“I think we’re jam-packing all of senior year into these last two weeks of school ever,” Amanda Moraes said. “It feels like we’re trying to do everything. Like this [cookout] wasn’t even planned by the school, we’re doing it. I feel like our grade is trying to savor every last moment while the Covid restrictions are lowering.”

Thumbs up from Owen Atkins. — Jeanna Shepard

For the class of 2021, which had its junior year upended by the pandemic and its senior year of mix of remote and in-person learning, it has been a year of being mostly apart. But on Sunday the class comes together in person and as a whole as it heads to the graduation stage. Commencement ceremonies begin at 1:30 p.m. at the varsity baseball field on campus, a change from the traditional location at the Tabernacle. There will be mandatory social distancing and an audience made up of only family members. For the Island public, the event will be broadcast and live-streamed on MVTV, channel 14.

There will also be a public parade to honor the graduates on Saturday, June 5, along Beach Road between Oak Bluffs and Edgartown, beginning at 10 a.m.

The day marks a milestone for any senior class, but is especially poignant for this year’s graduates. The Covid-19 safety measures are another reminder of what the students had to give up as upperclassmen, including many rites of passage: proms, sports seasons, theatre productions, and other cherished traditions that were canceled, postponed or transferred to virtual formats. The shift to primarily online schooling also created formidable challenges, both academically and socially. Applying to college became an even denser maze, many students said.

Amanda Moraes and fellow senior Larissa De Oliveira, both first-generation students headed to college, said being removed from the typical in-school support systems made the application process particularly frustrating.
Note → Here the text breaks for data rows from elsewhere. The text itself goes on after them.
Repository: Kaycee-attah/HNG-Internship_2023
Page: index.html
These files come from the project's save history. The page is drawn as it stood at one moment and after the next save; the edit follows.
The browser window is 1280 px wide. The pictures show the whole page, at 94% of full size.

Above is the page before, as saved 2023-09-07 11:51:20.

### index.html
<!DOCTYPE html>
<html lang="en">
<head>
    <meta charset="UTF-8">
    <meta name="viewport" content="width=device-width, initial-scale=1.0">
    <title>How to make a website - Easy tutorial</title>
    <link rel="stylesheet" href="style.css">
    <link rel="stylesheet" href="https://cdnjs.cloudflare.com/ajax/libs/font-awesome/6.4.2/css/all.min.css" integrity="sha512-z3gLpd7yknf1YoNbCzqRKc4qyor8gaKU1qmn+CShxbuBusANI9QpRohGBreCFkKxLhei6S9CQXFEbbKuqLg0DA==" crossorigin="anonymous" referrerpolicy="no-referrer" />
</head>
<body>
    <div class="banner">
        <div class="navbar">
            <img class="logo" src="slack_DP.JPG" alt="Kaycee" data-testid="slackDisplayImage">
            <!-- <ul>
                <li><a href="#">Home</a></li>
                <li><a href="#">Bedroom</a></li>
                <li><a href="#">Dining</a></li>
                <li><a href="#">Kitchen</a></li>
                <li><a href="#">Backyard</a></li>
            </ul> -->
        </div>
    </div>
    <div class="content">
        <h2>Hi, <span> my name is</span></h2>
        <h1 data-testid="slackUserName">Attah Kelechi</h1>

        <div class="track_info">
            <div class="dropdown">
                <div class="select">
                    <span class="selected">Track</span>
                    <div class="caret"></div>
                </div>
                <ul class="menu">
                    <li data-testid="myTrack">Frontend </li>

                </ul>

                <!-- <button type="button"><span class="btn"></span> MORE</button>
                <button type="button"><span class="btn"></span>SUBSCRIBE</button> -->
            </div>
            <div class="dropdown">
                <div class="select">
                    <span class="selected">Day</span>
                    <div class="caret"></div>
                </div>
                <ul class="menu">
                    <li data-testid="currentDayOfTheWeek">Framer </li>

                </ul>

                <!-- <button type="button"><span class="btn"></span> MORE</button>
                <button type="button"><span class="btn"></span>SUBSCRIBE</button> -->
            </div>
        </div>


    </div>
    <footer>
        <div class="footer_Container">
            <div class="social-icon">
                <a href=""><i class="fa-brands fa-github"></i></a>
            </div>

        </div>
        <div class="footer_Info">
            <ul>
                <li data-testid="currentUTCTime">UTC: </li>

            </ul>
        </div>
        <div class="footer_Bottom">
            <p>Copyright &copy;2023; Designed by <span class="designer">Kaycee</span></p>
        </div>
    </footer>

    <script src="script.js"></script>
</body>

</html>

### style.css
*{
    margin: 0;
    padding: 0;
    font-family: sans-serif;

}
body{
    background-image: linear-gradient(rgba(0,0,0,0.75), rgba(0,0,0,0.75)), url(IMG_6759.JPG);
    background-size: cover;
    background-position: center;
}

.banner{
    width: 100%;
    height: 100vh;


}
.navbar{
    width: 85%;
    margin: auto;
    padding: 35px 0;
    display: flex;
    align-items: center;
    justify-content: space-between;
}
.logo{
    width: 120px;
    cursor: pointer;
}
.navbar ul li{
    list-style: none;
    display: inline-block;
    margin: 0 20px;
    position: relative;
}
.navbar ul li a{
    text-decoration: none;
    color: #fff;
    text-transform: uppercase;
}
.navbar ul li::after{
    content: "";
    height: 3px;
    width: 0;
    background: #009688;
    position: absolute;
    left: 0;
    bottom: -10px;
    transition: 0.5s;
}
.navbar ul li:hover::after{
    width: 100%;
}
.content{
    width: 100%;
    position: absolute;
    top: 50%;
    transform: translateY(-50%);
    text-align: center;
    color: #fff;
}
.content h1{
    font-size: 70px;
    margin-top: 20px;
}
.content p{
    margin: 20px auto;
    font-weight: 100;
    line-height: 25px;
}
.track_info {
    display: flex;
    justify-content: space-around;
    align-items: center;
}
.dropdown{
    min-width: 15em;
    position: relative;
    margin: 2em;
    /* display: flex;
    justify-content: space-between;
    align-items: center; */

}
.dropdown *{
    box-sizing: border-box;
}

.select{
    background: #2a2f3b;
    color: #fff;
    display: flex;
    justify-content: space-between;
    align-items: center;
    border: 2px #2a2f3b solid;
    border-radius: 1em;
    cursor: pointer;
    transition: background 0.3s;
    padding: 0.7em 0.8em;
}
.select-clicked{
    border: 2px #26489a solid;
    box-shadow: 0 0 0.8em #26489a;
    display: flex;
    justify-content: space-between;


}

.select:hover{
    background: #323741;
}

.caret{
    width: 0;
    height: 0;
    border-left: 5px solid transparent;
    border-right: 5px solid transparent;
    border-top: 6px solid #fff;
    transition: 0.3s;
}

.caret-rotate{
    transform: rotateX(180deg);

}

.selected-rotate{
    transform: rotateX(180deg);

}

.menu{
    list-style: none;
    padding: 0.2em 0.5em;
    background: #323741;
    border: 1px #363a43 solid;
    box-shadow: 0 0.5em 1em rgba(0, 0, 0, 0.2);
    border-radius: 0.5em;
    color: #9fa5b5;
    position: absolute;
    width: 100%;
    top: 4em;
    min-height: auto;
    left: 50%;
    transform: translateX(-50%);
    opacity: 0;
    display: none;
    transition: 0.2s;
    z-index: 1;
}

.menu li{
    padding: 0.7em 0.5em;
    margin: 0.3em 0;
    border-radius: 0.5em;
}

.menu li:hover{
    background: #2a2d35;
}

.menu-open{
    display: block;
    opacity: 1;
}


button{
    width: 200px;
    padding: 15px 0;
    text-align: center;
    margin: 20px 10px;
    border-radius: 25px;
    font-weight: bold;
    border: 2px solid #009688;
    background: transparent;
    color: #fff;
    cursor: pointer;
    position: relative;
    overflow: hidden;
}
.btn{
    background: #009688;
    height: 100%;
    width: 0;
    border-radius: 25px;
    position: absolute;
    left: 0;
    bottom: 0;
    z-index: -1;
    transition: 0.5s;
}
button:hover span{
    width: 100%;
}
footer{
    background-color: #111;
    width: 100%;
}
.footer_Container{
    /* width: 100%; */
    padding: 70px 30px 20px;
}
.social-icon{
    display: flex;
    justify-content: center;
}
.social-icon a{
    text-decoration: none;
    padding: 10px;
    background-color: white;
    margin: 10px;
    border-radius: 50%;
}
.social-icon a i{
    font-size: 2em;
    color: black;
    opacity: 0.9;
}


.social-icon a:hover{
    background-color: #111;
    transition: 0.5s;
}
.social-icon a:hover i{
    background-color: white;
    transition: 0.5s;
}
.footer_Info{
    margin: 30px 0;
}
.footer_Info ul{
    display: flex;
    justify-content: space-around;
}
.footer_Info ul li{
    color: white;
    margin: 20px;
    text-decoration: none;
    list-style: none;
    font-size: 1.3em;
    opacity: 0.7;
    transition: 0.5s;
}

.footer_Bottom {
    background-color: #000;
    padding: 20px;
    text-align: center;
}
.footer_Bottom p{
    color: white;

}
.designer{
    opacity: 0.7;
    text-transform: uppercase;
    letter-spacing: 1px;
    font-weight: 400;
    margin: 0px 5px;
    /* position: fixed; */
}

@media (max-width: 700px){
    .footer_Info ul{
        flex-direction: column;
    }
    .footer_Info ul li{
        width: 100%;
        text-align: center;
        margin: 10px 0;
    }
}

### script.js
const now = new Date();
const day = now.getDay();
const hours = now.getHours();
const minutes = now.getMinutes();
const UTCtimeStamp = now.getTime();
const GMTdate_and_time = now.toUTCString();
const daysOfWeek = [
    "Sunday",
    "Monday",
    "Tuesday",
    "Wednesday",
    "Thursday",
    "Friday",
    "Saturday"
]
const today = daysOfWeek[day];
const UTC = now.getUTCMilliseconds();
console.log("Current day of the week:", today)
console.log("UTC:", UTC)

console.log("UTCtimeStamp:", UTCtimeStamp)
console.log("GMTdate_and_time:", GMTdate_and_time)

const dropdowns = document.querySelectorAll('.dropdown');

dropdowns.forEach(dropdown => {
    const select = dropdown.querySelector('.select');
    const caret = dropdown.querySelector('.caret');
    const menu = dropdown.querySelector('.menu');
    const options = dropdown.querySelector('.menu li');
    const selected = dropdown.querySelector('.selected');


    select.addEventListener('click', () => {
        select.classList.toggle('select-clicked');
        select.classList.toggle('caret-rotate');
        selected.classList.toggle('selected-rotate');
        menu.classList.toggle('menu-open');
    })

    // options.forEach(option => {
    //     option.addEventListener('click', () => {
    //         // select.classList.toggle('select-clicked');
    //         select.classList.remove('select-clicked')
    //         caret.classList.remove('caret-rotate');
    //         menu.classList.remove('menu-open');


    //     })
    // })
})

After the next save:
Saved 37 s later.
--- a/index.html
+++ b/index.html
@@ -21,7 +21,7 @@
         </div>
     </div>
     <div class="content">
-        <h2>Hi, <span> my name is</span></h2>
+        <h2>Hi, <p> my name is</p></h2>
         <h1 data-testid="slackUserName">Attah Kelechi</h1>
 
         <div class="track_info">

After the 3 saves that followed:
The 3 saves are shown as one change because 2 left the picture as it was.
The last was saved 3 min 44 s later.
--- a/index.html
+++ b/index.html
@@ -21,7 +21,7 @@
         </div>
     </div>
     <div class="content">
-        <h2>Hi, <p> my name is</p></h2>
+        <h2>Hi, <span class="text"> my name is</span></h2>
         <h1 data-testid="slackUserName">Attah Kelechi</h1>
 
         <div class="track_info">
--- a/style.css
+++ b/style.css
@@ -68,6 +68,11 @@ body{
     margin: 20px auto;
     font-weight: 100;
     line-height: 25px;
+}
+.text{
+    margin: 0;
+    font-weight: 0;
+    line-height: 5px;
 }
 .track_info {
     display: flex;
“It was really hard because my parents don’t know anything about college here because our families are Brazilian,” Amanda said. “With Covid, we weren’t able to see our guidance counselors, and stuff like FAFSA [federal application for student aid] is just so hard to do by yourself.”

Class gathered together at the end of a unique year. — Ray Ewing
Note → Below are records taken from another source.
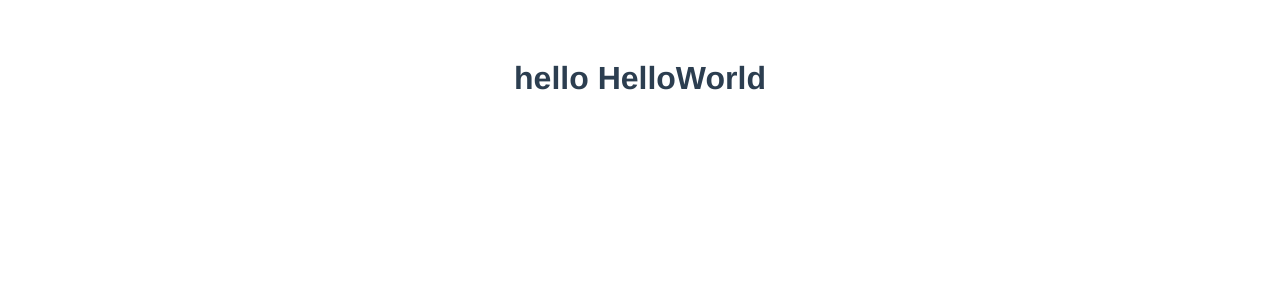
Repository: tianyige21/course-vue
Page: /#/
These files come from the project's save history. The page is drawn as it stood at one moment and after a run of saves; the edit follows.
The browser window is 1280 px wide. The pictures show the whole page.
The project was rebuilt for these pictures with package versions that can differ from the ones it lists, and the page was loaded fresh each time. Also part of the build but not shown: vue.config.js, src/views/test.vue.

Above is the page before, as saved 2021-10-18 17:36:10.

After the next 2 saves:
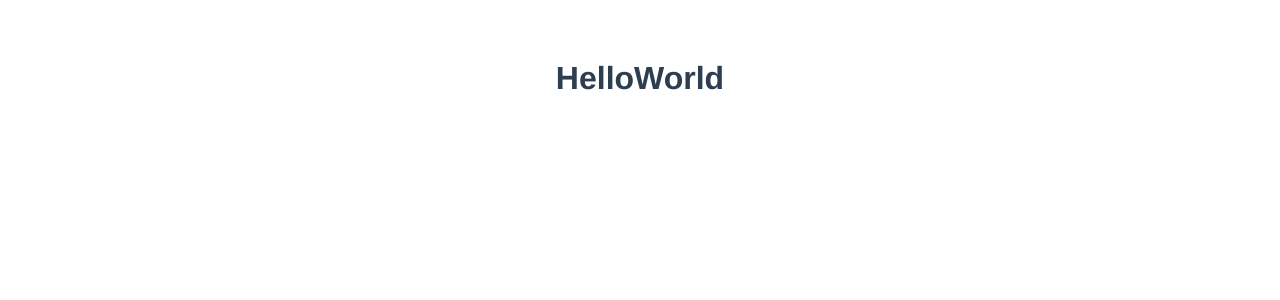
The 2 saves are shown as one change because they came seconds apart.
The last was saved 6 s later.
--- a/src/components/HelloWorld.vue
+++ b/src/components/HelloWorld.vue
@@ -1,6 +1,6 @@
 <template>
   <div class="hello">
-    <h1>hello HelloWorld</h1>
+    <h1>HelloWorld</h1>
   </div>
 </template>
“It was one of the most emotionally and mentally draining experiences I’ve ever had,” Larissa added.

Uniting as a class was also difficult, students and advisors said.

“This year, you have a class that didn’t have the end of their junior year,” said class advisor Nell Coogan. “Quite often, what happens during senior year with classes is that they really start to come together. What we see is they didn’t have that jelling year together as seniors. So [that process] started towards the end here finally coming in. But it’s so different, it’s still so different.”
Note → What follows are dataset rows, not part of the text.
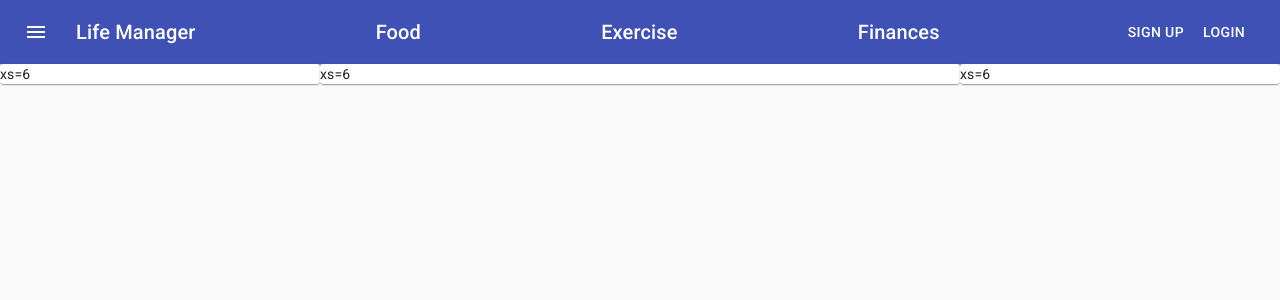
Repository: DaNiels89/lifemanagerreact
Page: /profile
These files come from the project's save history. The page is drawn as it stood at one moment and after the next save; the edit follows.
The browser window is 1280 px wide. The pictures show the whole page.
The project was rebuilt for these pictures with package versions that can differ from the ones it lists, and the page was loaded fresh each time.

Above is the page before, as saved 2020-03-13 15:08:27.

### public/index.html
<!DOCTYPE html>
<html lang="en">
  <head>
    <meta charset="utf-8" />
    <link rel="icon" href="%PUBLIC_URL%/favicon.ico" />
    <meta name="viewport" content="width=device-width, initial-scale=1" />
    <meta name="theme-color" content="#000000" />
    <meta
      name="description"
      content="Web site created using create-react-app"
    />
    <link rel="apple-touch-icon" href="%PUBLIC_URL%/logo192.png" />
    <link rel="manifest" href="%PUBLIC_URL%/manifest.json" />
    <title>Life Manager</title>
  </head>
  <body>
    <noscript>You need to enable JavaScript to run this app.</noscript>
    <div id="root"></div>
  </body>
</html>

### src/App.js
import React from 'react';
import Header from './components/layout/Header';

import CssBaseline from '@material-ui/core/CssBaseline';
import 'typeface-roboto';
import Grid from '@material-ui/core/Grid';
import Paper from '@material-ui/core/Paper';
import Typography from '@material-ui/core/Typography';
import { makeStyles } from '@material-ui/core/styles';
import './App.css';

const useStyles = makeStyles({
  main: {
    width: '100%'
  }
});

export default function App() {
  const classes = useStyles();

  return (
    <React.Fragment>
      <CssBaseline />
      <div className={classes.main}>
        <Header />
        <Grid container spacing={12}>
          <Grid item xs={3}>
            <Paper className={classes.paper}>xs=6</Paper>
          </Grid>
          <Grid item xs={6}>
            <Paper className={classes.paper}>xs=6</Paper>
          </Grid>
          <Grid item xs={3}>
            <Paper className={classes.paper}>xs=6</Paper>
          </Grid>
        </Grid>
      </div>
    </React.Fragment>
  );
}

### src/components/layout/Header.js
import React from 'react';
import { makeStyles } from '@material-ui/core/styles';
import AppBar from '@material-ui/core/AppBar';
import Toolbar from '@material-ui/core/Toolbar';
import Link from '@material-ui/core/Link';
import Typography from '@material-ui/core/Typography';
import Button from '@material-ui/core/Button';
import IconButton from '@material-ui/core/IconButton';
import MenuIcon from '@material-ui/icons/Menu';

const useStyles = makeStyles(theme => ({
  header: {
    flexGrow: 1
  },
  menuButton: {
    marginRight: theme.spacing(2)
  },
  title: {
    flexGrow: 1
  }
}));

export default function Header() {
  const classes = useStyles();
  const preventDefault = event => event.preventDefault();

  return (
    <div className={classes.header}>
      <AppBar position="static">
        <Toolbar>
          <IconButton
            edge="start"
            className={classes.menuButton}
            color="inherit"
            aria-label="menu"
          >
            <MenuIcon />
          </IconButton>
          <Typography variant="h6" className={classes.title}>
            <Link href="/" onClick={preventDefault} color="inherit">
              Life Manager
            </Link>
          </Typography>
          <Typography variant="h6" className={classes.title}>
            <Link href="/" onClick={preventDefault} color="inherit">
              Food
            </Link>
          </Typography>
          <Typography variant="h6" className={classes.title}>
            <Link href="/" onClick={preventDefault} color="inherit">
              Exercise
            </Link>
          </Typography>
          <Typography variant="h6" className={classes.title}>
            <Link href="/" onClick={preventDefault} color="inherit">
              Finances
            </Link>
          </Typography>
          <Button color="inherit">Sign up</Button>
          <Button color="inherit">Login</Button>
        </Toolbar>
      </AppBar>
    </div>
  );
}

Loaded but not shown: src/index.js (common file); src/App.css (common file)

After the next save:
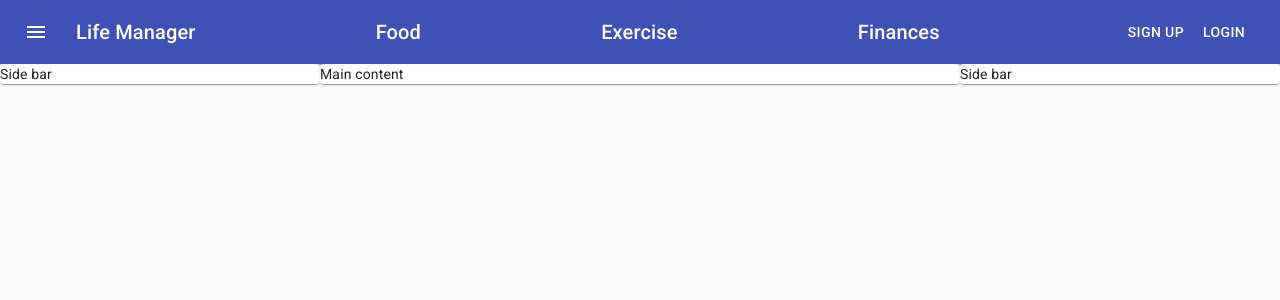
Saved 3 min 16 s later.
--- a/src/App.js
+++ b/src/App.js
@@ -25,13 +25,13 @@ export default function App() {
         <Header />
         <Grid container spacing={12}>
           <Grid item xs={3}>
-            <Paper className={classes.paper}>xs=6</Paper>
+            <Paper className={classes.paper}>Side bar</Paper>
           </Grid>
           <Grid item xs={6}>
-            <Paper className={classes.paper}>xs=6</Paper>
+            <Paper className={classes.paper}>Main content</Paper>
           </Grid>
           <Grid item xs={3}>
-            <Paper className={classes.paper}>xs=6</Paper>
+            <Paper className={classes.paper}>Side bar</Paper>
           </Grid>
         </Grid>
       </div>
Senior Avery Simmons echoed the thought. “I would say it was pretty divided at the beginning of the year,” she said. “I feel like before we were in-person, seeing each other only over social media, a lot of things got tense.”

But Avery said the dynamic improved once students returned to the building in January. “In-person, I feel like everyone’s more friendly,” she said.

Principal Sara Dingledy said she felt the students handled the pandemic with striking resilience.

“They’ve been a really positive group,” she said. “They were great leaders when we came back into the building. I felt like they were the students who probably had the most to be unhappy about, but they were just excited and grateful to be in school and supportive of one another.”

Celbrating at Evening Under the Stars. — Ray Ewing

For some students, living through a worldwide public health crisis transformed their post-high school ambitions.

“Before, I wanted nothing to do with health,” said senior Thalita Neves. But, after getting a job at Conroy’s Apothecary amid the pandemic, her outlook changed. “It opened my eyes. Now, I want to be a pharmacist.”

As the graduates look to the future, they reflect on the legacy they will leave behind. Class president Ruby Reimann hopes the class gift will be both a practical and aesthetic addition to campus.

“The senior gift is going to be two self-watering planters at the front entrance of our school,” she said. “They’re really nice and they last a long time, right. Kids will be using them for years to come and the horticulture program can put whatever plants they want in there.”

For others, graduation holds special resonance. Senior David Vaz moved to the Vineyard from Brazil the summer before his junior year. Graduation marks a milestone for both him and his family.

“I’m going to be the first one in my whole mom’s family that is going to graduate in the United States,” he said. “So that is the most exciting part of senior year to me.”

And as they prepare to don their purple and white caps and cross the stage on Sunday, many students who will be leaving the Island for school, work or adventure are already starting to think about what they will miss. For Ruby, a special part of growing up on the Vineyard has been the intimate and supportive relationships the community has fostered.

“We’re always here to rally for each other, especially during the pandemic,” she said. “That’s kind of the thing that’s kept us going, all of us being here for each other.”